Only a number is wanted here: the number of lines of the data that include "Testberechnungen".

━━━ INFORMATION SHOWN

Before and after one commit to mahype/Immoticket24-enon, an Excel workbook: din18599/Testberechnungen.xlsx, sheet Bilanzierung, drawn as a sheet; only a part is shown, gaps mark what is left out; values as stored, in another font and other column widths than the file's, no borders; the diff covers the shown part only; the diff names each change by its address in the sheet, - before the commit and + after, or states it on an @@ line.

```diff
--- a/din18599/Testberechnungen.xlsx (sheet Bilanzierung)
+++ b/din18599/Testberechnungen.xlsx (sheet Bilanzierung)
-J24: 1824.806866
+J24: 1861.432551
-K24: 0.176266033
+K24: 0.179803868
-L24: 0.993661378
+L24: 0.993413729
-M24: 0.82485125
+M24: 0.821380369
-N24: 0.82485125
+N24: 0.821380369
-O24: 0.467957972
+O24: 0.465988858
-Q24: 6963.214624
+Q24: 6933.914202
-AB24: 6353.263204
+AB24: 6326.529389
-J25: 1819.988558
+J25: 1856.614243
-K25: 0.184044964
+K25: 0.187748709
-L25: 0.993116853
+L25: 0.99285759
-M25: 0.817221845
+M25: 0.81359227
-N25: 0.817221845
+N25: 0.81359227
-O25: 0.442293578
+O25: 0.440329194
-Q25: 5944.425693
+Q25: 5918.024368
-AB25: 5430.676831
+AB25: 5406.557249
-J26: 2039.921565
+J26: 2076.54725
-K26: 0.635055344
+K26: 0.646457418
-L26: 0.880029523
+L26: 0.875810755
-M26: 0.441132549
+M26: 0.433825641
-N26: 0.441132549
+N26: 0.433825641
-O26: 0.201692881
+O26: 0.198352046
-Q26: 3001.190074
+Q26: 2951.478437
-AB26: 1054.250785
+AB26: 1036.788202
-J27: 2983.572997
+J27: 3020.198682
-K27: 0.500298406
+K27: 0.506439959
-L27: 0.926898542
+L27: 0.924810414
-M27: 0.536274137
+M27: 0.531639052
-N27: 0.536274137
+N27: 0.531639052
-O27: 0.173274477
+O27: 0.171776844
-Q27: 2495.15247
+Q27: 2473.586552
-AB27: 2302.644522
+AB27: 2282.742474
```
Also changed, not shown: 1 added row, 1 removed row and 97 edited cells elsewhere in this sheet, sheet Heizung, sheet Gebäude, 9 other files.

━━━━━━

**RESPONSE**: 3